40-year note... - Posted by Matthew Chan

Posted by David Alexander on April 27, 2000 at 24:13:40:

Because people are conditioned to be able to pay off their house in 30 years and want the dream of owning there own home sooner not later. Not to mention your present value would go out the window. Why not just L/O the house out for a while and then sale.

I have seen some government loans at 40 years. And some government loans that were subsidized where if the people ever sell they pay recapture and might as have sold their soul and can never get out.

David Alexander

40-year note… - Posted by Matthew Chan

Posted by Matthew Chan on April 26, 2000 at 18:13:24:

If I create a 40-year mortgage note that has a good LTV (say 80%), would anyone buy it? Or is that just too radical?

Or how about a 30-year note with using a 40-year amortization schedule?

Am I being too creative because I haven’t heard it done anywhere. Or is it simply illegal following the guidelines of more conventioanl loans?

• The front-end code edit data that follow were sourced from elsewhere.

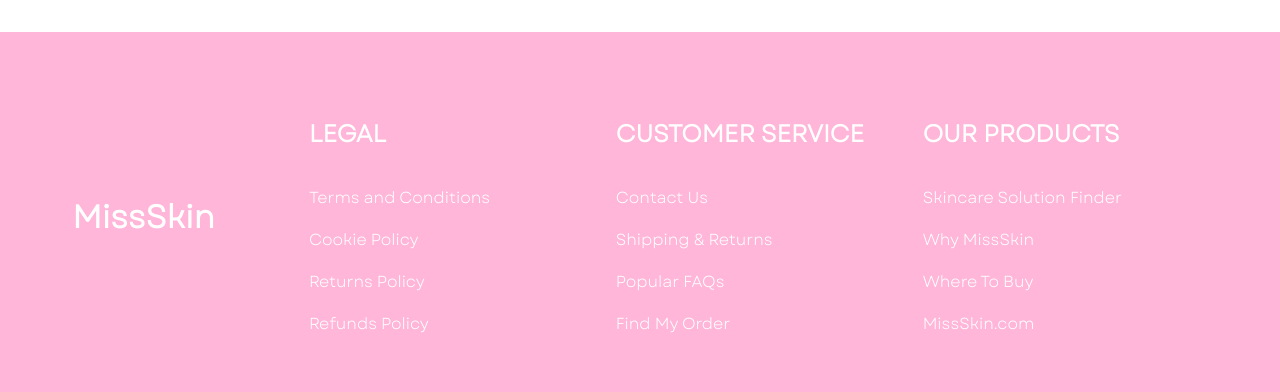
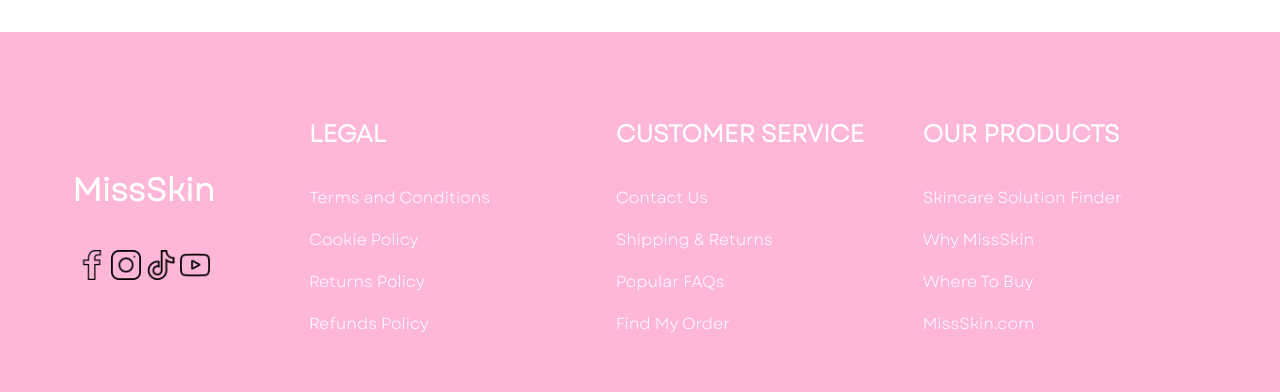
Before and after one commit to RitaShkodra/MissSkin, a PHP site: page /home.html in a window 1280 px wide. Shown: the part 2196-2588 px from the top of the page. Run offline with PHP 8.4, Linux system fonts and the light colour scheme.

Commit message:
Added icons and links

```diff
--- a/home.css
+++ b/home.css
@@ -132,3 +132,12 @@ body{
         flex-wrap: wrap;
         justify-content: center;
 }
+
+.minifooter a img{
+    width: 30px;
+    height: 30px;
+
+}
+.minifooter #icon{
+    text-align: center;
+}
--- a/home.html
+++ b/home.html
@@ -81,6 +81,11 @@
         <div class="footer">
             <div class="minifooter">
                 <h1 id="footerTitle">MissSkin</h1>
+                <p id="icon"><a href="https://www.facebook.com/" target="_blank"><img src="Fotot/facebook.png" alt=""></a>
+                    <a href="https://www.Instagram.com" target="_blank" ><img src="Fotot/instagram.png" alt=""></a>
+                    <a href="https://www.tiktok.com" target="_blank"><img src="Fotot/tik-tok.png" alt=""></a>
+                    <a href="https://www.youtube.com" target="_blank"><img src="Fotot/youtube.png" alt=""></a>
+                </p>
             </div>
             <div class="minifooter">
                 <h2>LEGAL</h2>
@@ -104,6 +109,7 @@
                <p>MissSkin.com</p>
             </div>
         </div>
+
     </footer>
 
 </body>
```
Also changed, not shown: Fotot/facebook.png (added), Fotot/instagram.png (added), Fotot/tik-tok.png (added), Fotot/youtube.png (added).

Any issues here I need to worry about besides the fact that principal paydown is near zero? :slight_smile:

Do a 300 year note with a 100 year balloon. - Posted by John Behle

Posted by John Behle on April 26, 2000 at 18:48:24:

Yes, you can create a 40 year note, but it won’t do a whole lot for reducing the payments or providing much advantage. It will reduce some of the interest of some buyers.

Ok, I will! - Posted by Matthew Chan

Posted by Matthew Chan on April 26, 2000 at 19:02:53:

Yes, it isn’t significant from a dollar standpoint. But depending on where the payment amount falls there might be a psychological difference between a $1276 payment vs. at $1316 payment which I was calculating.

BTW, why would it reduce the interest of some buyers? Risk is greater for being longer term?